Marshall was born in Baltimore, Maryland on July 2, 1908, the great-grandson of a slave.

Marshall graduated from Frederick Douglass High School in Baltimore in 1925 and from Lincoln University in Pennsylvania in 1930. At Lincoln University, Marshall was initiated as a member of the first black fraternity, Alpha Phi Alpha.

Marshall wanted to apply to his hometown law school, the University of Maryland School of Law, but the dean said he would not be accepted because of the school’s segregation policy. Marshall instead attended Howard University School of Law, where he graduated from, first in his class, in 1933. Three years later, Marshall would successfully represent his client in bringing suit against the University of Maryland Law School for its policy, ending segregation there (see Murray v. Pearson).

In 1936, Marshall set up a private practice in Baltimore. That year, he began working with the National Association for the Advancement of Colored People (NAACP) in Baltimore.
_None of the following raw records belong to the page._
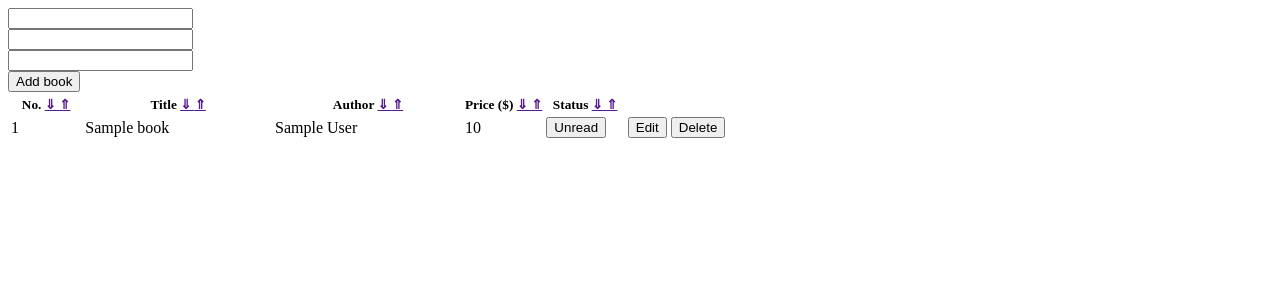
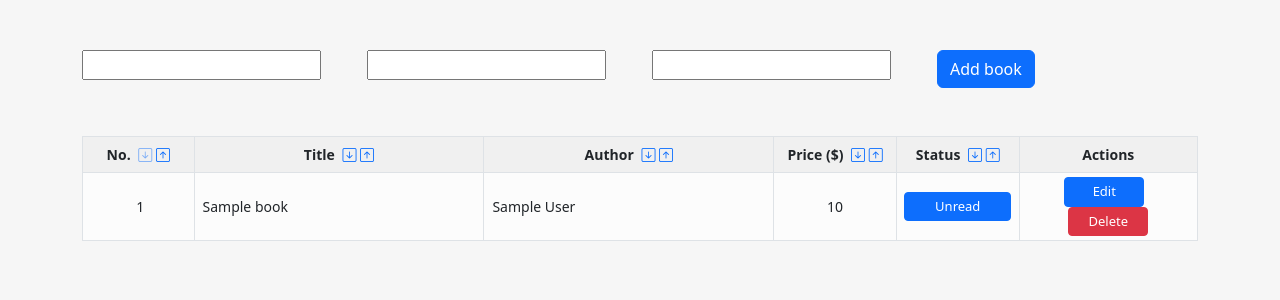
Before and after one commit to SergeiMischenko/django_htmx, a Django app: template templates/base.html in a window 1280 px wide. Shown: the top 300 px of the page. Run offline with Django 3.2, Linux system fonts and the light colour scheme; the template is opened without the code that fills it: most values are stand-ins (such as "Sample title", 1, 10 or a date in 2020); form fields are guessed from the names that the template uses; some libraries are stand-ins or nearby versions.

Commit message:
added css and bootstrap for site

```diff
--- a/django_htmx/settings.py
+++ b/django_htmx/settings.py
@@ -84,5 +84,6 @@ USE_I18N = True
 USE_TZ = True
 
 STATIC_URL = "static/"
+STATICFILES_DIRS = [BASE_DIR / "static"]
 
 DEFAULT_AUTO_FIELD = "django.db.models.BigAutoField"
--- /dev/null
+++ b/static/base.css
@@ -0,0 +1,65 @@
+/* Задаёт отступ сверху и цвет страницы. */
+body {
+    padding-top: 50px;
+    background-color: rgb(246, 246, 246);
+}
+
+/* Задаёт цвет заголовка таблицы. */
+thead {
+    background-color: rgb(240, 240, 240);
+}
+
+/* Задаёт цвет тела таблицы. */
+tbody {
+    background-color: rgb(252, 252, 252);
+}
+
+/* Задаёт размер шрифта таблицы. */
+td {
+    font-size: 14px;
+}
+
+/* Задаёт высоту строки таблицы. */
+tr {
+    line-height: 26px;
+    min-height: 26px;
+    height: 26px;
+}
+
+/* Чтобы удалить ошибочное подчеркивание между символами сортировки. */
+a {
+    text-decoration: none;
+}
+
+/* Задаёт высоту текстовых полей формы редактирования книги. */
+.form-control-sm {
+    line-height: 24px;
+    min-height: 24px;
+    height: 24px;
+}
+
+/* Задаёт цвет шрифта для прочитанной книги. */
+.grey-text {
+    color: rgb(192, 192, 192);
+}
+
+/* Задаёт ширину кнопок Прочитана и Не прочитана. */
+.status-button {
+    width: 107px;
+}
+
+/* Задаёт ширину кнопок Изменить, Удалить, Сохранить и Отменить. */
+.any-button {
+    width: 80px;
+}
+
+/* Задаёт размер шрифта кнопок в таблице. */
+.table-button {
+    font-size: 13px;
+}
+
+/* Отключает кнопки сортировки. */
+.disabled-button {
+    opacity: 0.5;
+    pointer-events: none;
+}
--- a/templates/base.html
+++ b/templates/base.html
@@ -1,115 +1,129 @@
+{% load static %}
 <!DOCTYPE html>
 <html>
 <head>
 	<meta charset="utf-8">
 	<title>{% block title %}Books{% endblock title %}</title>
+	<link href="https://cdn.jsdelivr.net/npm/bootstrap@5.2.2/dist/css/bootstrap.min.css" rel="stylesheet"
+	      integrity="sha384-Zenh87qX5JnK2Jl0vWa8Ck2rdkQ2Bzep5IDxbcnCeuOxjzrPF/et3URy9Bv1WTRi" crossorigin="anonymous">
+	<link rel="stylesheet" href="https://cdn.jsdelivr.net/npm/bootstrap-icons@1.10.3/font/bootstrap-icons.css">
+	<link rel="stylesheet" href="{% static 'base.css' %}">
 </head>
 
 <body hx-headers='{"X-CSRFToken": "{{ csrf_token }}"}'>
 
-<div>
-	<div>
-		<div>
+<div class="container">
+	<div class="row">
+		<div class="col">
+			<!-- Форма для добавления новой книги -->
+			{% include "partial_create_book_form.html" %}
+
 			<!-- Таблица книг -->
-			{% include "partial_create_book_form.html" %}
-			<form>
-				<table>
+			<form class="form-inline">
+				<table class="table table-bordered table-sm mt-5">
 					<thead>
 					<tr>
 						<!-- Заголовки столбцов таблицы -->
 
 						<!-- Заголовок номера книги -->
-						<th scope="col" style="width: 10%">
+						<th scope="col" style="width: 10%" class="text-center">
 							<small>
 								No.
 								<a href=""
 								   hx-get="{% url 'book_list_sort' filter='id' direction='ascend' %}"
 								   hx-target="#book-list"
 								   hx-swap="innerHTML">
-									⇓
+									<i class="table-icon bi bi-arrow-down-square ms-1 id-ascend disabled-button"></i>
 								</a>
 								<a href=""
 								   hx-get="{% url 'book_list_sort' filter='id' direction='descend' %}"
 								   hx-target="#book-list"
 								   hx-swap="innerHTML">
-									⇑
+									<i class="table-icon bi bi-arrow-up-square id-descend"></i>
 								</a>
 							</small>
 						</th>
 
 						<!-- Заголовок названия книги -->
-						<th scope="col" style="width: 26%">
+						<th scope="col" style="width: 26%" class="text-center">
 							<small>
 								Title
 								<a href=""
 								   hx-get="{% url 'book_list_sort' filter='title' direction='ascend' %}"
 								   hx-target="#book-list"
 								   hx-swap="innerHTML">
-									⇓
+									<i class="table-icon bi bi-arrow-down-square ms-1 title-ascend"></i>
 								</a>
 								<a href=""
 								   hx-get="{% url 'book_list_sort' filter='title' direction='descend' %}"
 								   hx-target="#book-list"
 								   hx-swap="innerHTML">
-									⇑
+									<i class="table-icon bi bi-arrow-up-square title-descend"></i>
 								</a>
 							</small>
 						</th>
 
 						<!-- Заголовок автора книги -->
-						<th scope="col" style="width: 26%">
+						<th scope="col" style="width: 26%" class="text-center">
 							<small>
 								Author
 								<a href=""
 								   hx-get="{% url 'book_list_sort' filter='author' direction='ascend' %}"
 								   hx-target="#book-list"
 								   hx-swap="innerHTML">
-									⇓
+									<i class="table-icon bi bi-arrow-down-square ms-1 author-ascend"></i>
 								</a>
 								<a href=""
 								   hx-get="{% url 'book_list_sort' filter='author' direction='descend' %}"
 								   hx-target="#book-list"
 								   hx-swap="innerHTML">
-									⇑
+									<i class="table-icon bi bi-arrow-up-square author-descend"></i>
 								</a>
 							</small>
 						</th>
 
 						<!-- Заголовок цены книги -->
-						<th scope="col" style="width: 11%">
+						<th scope="col" style="width: 11%" class="text-center">
 							<small>
 								Price ($)
 								<a href=""
 								   hx-get="{% url 'book_list_sort' filter='price' direction='ascend' %}"
 								   hx-target="#book-list"
 								   hx-swap="innerHTML">
-									⇓
+									<i class="table-icon bi bi-arrow-down-square ms-1 price-ascend"></i>
 								</a>
 								<a href=""
 								   hx-get="{% url 'book_list_sort' filter='price' direction='descend' %}"
 								   hx-target="#book-list"
 								   hx-swap="innerHTML">
-									⇑
+									<i class="table-icon bi bi-arrow-up-square price-descend"></i>
 								</a>
 							</small>
 						</th>
 
 						<!-- Заголовок статуса книги -->
-						<th scope="col" style="width: 11%">
+						<th scope="col" style="width: 11%" class="text-center">
 							<small>
 								Status
 								<a href=""
 								   hx-get="{% url 'book_list_sort' filter='read' direction='descend' %}"
 								   hx-target="#book-list"
 								   hx-swap="innerHTML">
-									⇓
+									<i class="table-icon bi bi-arrow-down-square ms-1 read-descend"></i>
 								</a>
 								<a href=""
 								   hx-get="{% url 'book_list_sort' filter='read' direction='ascend' %}"
 								   hx-target="#book-list"
 								   hx-swap="innerHTML">
-									⇑
+									<i class="table-icon bi bi-arrow-up-square read-ascend"></i>
 								</a>
+							</small>
+						</th>
+
+						<!-- Заголовок кнопок действия -->
+						<th scope="col" style="width: 16%" class="text-center">
+							<small>
+								Actions
 							</small>
 						</th>
 
@@ -128,21 +142,10 @@
 </div>
 
 <script src="https://unpkg.com/htmx.org@1.9.4"></script>
-<script>
-    function cngElementsAtr(cls, atr, val) {
-        var elems = document.getElementsByClassName(cls);
-        for (var i = 0; i < elems.length; i++) {
-            elems[i][atr] = val;
-        }
-    }
+<script src="https://cdn.jsdelivr.net/npm/bootstrap@5.2.2/dist/js/bootstrap.bundle.min.js"
+        integrity="sha384-OERcA2EqjJCMA+/3y+gxIOqMEjwtxJY7qPCqsdltbNJuaOe923+mo//f6V8Qbsw3"
+        crossorigin="anonymous"></script>
 
-    document.body.addEventListener('htmx:afterRequest', (event) => {
-        path_str = event.detail.pathInfo.requestPath;
-        if (path_str.includes('create_book')) {
-            cngElementsAtr('clrtxt', 'value', '');
-        }
-    });
-</script>
 <script>
     function cngElementsAtr(cls, atr, val) {
         var elems = document.getElementsByClassName(cls);
@@ -163,6 +166,13 @@
             }
         } else if (path_str.includes('book_detail')) {
             cngElementsAtr('disbtn', 'disabled', false);
+        } else if (path_str.includes('book_list_sort')) {
+            path_arr = path_str.split('/');
+            path_arr.pop()
+            curr_class = path_arr.pop()
+            curr_class = path_arr.pop() + '-' + curr_class
+            document.getElementsByClassName('disabled-button')[0].classList.remove('disabled-button');
+            document.getElementsByClassName(curr_class)[0].classList.add('disabled-button');
         }
     });
 </script>
--- a/templates/partial_book_detail.html
+++ b/templates/partial_book_detail.html
@@ -1,29 +1,29 @@
-<tr>
+<tr class="{% if book.read %}grey-text{% endif %}">
 	<!-- Ячейка номера книги -->
-	<td>
+	<td class="align-middle text-center ps-2">
 		{{ book.id }}
 	</td>
 
 	<!-- Ячейка названия книги -->
-	<td>
+	<td class="align-middle ps-2">
 		{{ book.title }}
 	</td>
 
 	<!-- Ячейка автора книги -->
-	<td>
+	<td class="align-middle ps-2">
 		{{ book.author }}
 	</td>
 
 	<!-- Ячейка цены книги -->
-	<td>
+	<td class="align-middle text-center">
 		{{ book.price }}
 	</td>
 
 	<!-- Ячейка состояния -->
-	<td>
+	<td class="align-middle text-center">
 		{% if not book.read %}
 			<!-- Кнопка "Unread" -->
-			<button class="disbtn"
+			<button class="disbtn table-button status-button btn btn-primary btn-sm"
 			        hx-put="{% url 'update_book_status' book.id %}"
 			        hx-target="closest tr"
 			        hx-swap="outerHTML">
@@ -31,7 +31,7 @@
 			</button>
 		{% else %}
 			<!-- Кнопка "Read" -->
-			<button class="disbtn"
+			<button class="disbtn table-button status-button btn btn-secondary btn-sm"
 			        hx-put="{% url 'update_book_status' book.id %}"
 			        hx-target="closest tr"
 			        hx-swap="outerHTML">
@@ -41,9 +41,9 @@
 	</td>
 
 	<!--  Ячейка кнопок действия -->
-	<td>
+	<td class="align-middle text-center">
 		<!-- Кнопка "Edit" -->
-		<button class="disbtn"
+		<button class="disbtn table-button any-button btn btn-primary btn-sm me-2"
 		        hx-put="{% url 'update_book_details' book.id %}"
 		        hx-target="closest tr"
 		        hx-swap="outerHTML">
@@ -51,7 +51,7 @@
 		</button>
 
 		<!-- Кнопка "Delete" -->
-		<button class="disbtn"
+		<button class="disbtn table-button any-button btn btn-danger btn-sm"
 		        hx-delete="{% url 'delete_book' book.id %}"
 		        hx-target="closest tr"
 		        hx-swap="outerHTML"
--- a/templates/partial_create_book_form.html
+++ b/templates/partial_create_book_form.html
@@ -1,21 +1,21 @@
-<form>
-	<div>
-		<div>
+<form class="form-inline">
+	<div class="row">
+		<div class="col">
 			{{ form.title }}
 		</div>
 
-		<div>
+		<div class="col">
 			{{ form.author }}
 		</div>
 
-		<div>
+		<div class="col">
 			{{ form.price }}
 		</div>
 
-		<div>
+		<div class="col">
 			<!-- Кнопка "Add book" -->
 			<button type="submit"
-			        class="disbtn"
+			        class="disbtn btn btn-primary"
 			        hx-post="{% url 'create_book' %}"
 			        hx-target="#book-list"
 			        hx-swap="beforeend">
```
Also changed, not shown: books/forms.py (+12 -3 lines), templates/partial_book_update_form.html (+12 -10 lines).
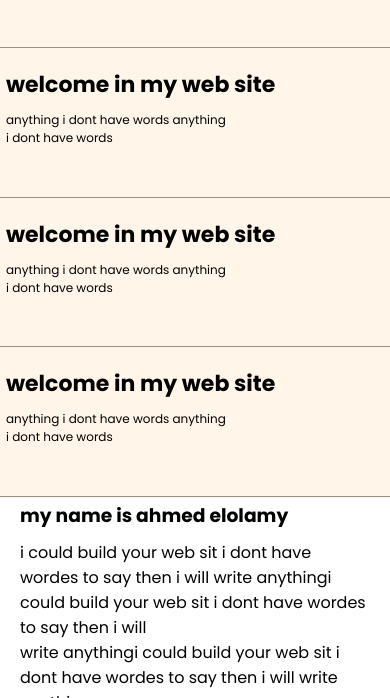
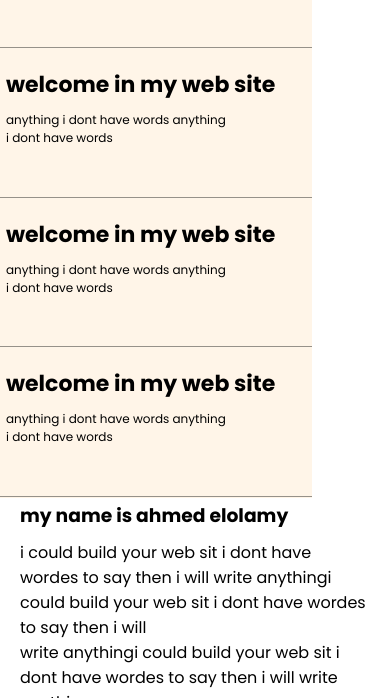
Before and after one commit to A7madelelamy/project, a plain HTML site: page index.html in a window 390 px wide. Shown: the part 633-1331 px from the top of the page. Drawn offline with nearby package versions, Linux system fonts and the light colour scheme.

Commit message:
Update style.css

```diff
--- a/style.css
+++ b/style.css
@@ -522,7 +522,7 @@ justify-content: space-between;
     font-size: 20px;
 }
 .card{
-    width:100%;
-
+    width:80%;
+  margan-left:10%;
 }
 }
```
Marshall died of heart failure at the National Naval Medical Center in Bethesda, Maryland, at 2:58 pm on January 24, 1993 at the age of 84. He is buried in Arlington National Cemetery. His second wife and their two sons survived him.